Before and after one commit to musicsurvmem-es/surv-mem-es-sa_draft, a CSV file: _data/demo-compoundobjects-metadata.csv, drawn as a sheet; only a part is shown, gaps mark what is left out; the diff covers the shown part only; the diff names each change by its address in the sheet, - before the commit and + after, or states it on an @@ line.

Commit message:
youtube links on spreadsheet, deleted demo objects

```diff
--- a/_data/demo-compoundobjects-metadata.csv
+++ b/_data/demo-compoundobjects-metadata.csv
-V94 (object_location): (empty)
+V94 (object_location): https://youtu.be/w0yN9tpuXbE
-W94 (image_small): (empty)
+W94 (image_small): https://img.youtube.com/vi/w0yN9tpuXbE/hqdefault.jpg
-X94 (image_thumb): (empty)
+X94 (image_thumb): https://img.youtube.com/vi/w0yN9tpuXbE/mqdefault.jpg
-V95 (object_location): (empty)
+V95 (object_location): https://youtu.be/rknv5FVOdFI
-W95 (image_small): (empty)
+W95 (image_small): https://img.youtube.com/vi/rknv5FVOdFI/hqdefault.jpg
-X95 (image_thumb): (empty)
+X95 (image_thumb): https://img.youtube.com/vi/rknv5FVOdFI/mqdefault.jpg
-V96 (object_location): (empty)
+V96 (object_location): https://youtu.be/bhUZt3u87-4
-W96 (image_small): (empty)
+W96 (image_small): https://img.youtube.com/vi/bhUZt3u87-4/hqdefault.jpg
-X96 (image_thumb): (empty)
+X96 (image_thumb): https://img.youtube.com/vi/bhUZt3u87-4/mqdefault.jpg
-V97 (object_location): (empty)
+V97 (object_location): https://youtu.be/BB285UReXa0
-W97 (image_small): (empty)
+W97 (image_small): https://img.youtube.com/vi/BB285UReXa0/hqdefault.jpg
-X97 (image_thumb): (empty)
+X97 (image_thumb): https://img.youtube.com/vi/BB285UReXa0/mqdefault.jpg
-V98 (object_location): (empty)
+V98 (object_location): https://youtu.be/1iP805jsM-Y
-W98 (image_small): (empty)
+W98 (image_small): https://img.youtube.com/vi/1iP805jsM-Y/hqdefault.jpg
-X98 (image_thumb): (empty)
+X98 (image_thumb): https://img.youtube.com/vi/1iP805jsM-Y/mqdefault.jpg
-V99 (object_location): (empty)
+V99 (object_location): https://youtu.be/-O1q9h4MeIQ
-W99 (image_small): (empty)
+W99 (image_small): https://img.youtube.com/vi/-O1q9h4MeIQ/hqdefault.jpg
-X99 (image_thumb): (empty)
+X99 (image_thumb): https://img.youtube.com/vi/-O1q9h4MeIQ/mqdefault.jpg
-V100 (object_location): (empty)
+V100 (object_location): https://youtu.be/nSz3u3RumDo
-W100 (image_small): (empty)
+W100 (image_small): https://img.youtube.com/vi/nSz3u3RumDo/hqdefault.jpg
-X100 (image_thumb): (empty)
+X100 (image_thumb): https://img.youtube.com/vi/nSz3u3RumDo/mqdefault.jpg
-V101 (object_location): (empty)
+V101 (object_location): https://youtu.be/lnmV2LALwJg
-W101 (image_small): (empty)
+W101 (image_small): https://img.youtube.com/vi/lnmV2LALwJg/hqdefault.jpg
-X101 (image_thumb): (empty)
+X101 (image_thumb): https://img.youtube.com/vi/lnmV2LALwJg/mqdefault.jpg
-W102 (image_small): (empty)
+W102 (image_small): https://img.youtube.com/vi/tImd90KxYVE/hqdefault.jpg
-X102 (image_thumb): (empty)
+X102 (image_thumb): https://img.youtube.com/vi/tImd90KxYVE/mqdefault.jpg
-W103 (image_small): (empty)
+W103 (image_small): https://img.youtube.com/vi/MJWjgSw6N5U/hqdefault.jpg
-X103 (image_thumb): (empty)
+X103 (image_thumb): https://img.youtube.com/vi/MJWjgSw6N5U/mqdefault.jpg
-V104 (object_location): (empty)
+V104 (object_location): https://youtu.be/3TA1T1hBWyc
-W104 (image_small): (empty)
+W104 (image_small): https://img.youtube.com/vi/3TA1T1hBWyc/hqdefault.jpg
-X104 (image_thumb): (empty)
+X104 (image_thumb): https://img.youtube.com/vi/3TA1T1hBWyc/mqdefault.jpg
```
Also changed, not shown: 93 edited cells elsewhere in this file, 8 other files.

_WHAT TO WORK ON_
Return, from the material above, every line with the word "demo".

_OUTPUT FOR THIS TASK_
Before and after one commit to musicsurvmem-es/surv-mem-es-sa_draft, a CSV file: _data/demo-compoundobjects-metadata.csv, drawn as a sheet; only a part is shown, gaps mark what is left out; the diff covers the shown part only; the diff names each change by its address in the sheet, - before the commit and + after, or states it on an @@ line.
youtube links on spreadsheet, deleted demo objects
--- a/_data/demo-compoundobjects-metadata.csv
+++ b/_data/demo-compoundobjects-metadata.csv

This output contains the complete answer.